Both groups were retested on both grip strength and self-perception of age. The people receiving positive feedback about their performance not only felt younger on the retest, their grip strength improved significantly. The control group did not should any difference in either the test-retest.
What’s going on here? Most scientists believe that we start developing negative stereotype about aging in early adulthood and as we age the negative stereotype actually impact how health and performance. The above study shows that negative stereotype can become a reality – and, importantly, that we can over-ride the stereotype. Learning techniques to do so could be an important part of successful aging.
One additional note about feeling stronger. A weakening of grip strength is a good predictor of declining health and even lifespan as we get older. (reference). Grip strength also impacts one’s ability to carry out the daily tasks of living. It is one of the early sign of losing one’s ability to live independently. The concept of “Feeling Younger, Being Stronger” could make a difference.
Another example of positive inducement comes from a study on walking. The speed of older individual’s walking has been found to predict their overall functional health and lifespan.
In the experimental condition, the gait and walking speed of older adults were tested. Then, they subliminally saw age-peers walking with a gait that was faster than age-norms. Subliminally, in that attention was not directed to the speed of walking. This simple inducement resulted in a significant increase in walking speed in during retest. The average increase in walking speed was comparable to the gains made by older adults who participated in rigorous exercise programs for several weeks.
The similar negative-aging stereotype has been demonstrated in memory test and cognitive performance, including increased performance with priming with positive stereotypes.
While negative-aging stereotype can influence well-being, it is increasingly clear that this is a performance bias that can be overcome with exposure to positive influences. What is less obvious is how this can be translated into everyday ways to help older adults to feel younger than their chronological age.
One way to make this happen is to get frequent exposure to older adults who act and perform as if they are younger that their age.

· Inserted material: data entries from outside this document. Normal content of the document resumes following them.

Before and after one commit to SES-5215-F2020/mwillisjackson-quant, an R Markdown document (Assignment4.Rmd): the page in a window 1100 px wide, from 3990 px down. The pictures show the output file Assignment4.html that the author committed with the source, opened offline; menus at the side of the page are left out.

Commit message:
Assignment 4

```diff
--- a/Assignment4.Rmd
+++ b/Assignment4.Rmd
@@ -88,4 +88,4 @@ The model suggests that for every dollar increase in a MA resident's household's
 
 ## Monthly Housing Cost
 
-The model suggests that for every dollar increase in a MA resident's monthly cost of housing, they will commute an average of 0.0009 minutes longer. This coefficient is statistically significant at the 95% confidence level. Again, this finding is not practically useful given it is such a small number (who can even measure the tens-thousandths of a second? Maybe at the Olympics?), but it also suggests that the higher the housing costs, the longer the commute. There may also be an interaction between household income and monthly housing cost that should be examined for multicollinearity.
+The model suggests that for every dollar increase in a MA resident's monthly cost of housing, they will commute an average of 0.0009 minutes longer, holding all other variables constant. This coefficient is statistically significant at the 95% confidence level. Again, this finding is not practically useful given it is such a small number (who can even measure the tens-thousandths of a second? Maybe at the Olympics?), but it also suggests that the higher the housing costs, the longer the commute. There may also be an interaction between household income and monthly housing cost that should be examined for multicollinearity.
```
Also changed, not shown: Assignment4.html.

I see this every week when I play in a Bocce League and watch 80 and 90-year-olds consistently make great shots. The point is driven home when they defeat our team which is 20 years younger.
Comments and your observation are especially welcome on this topic.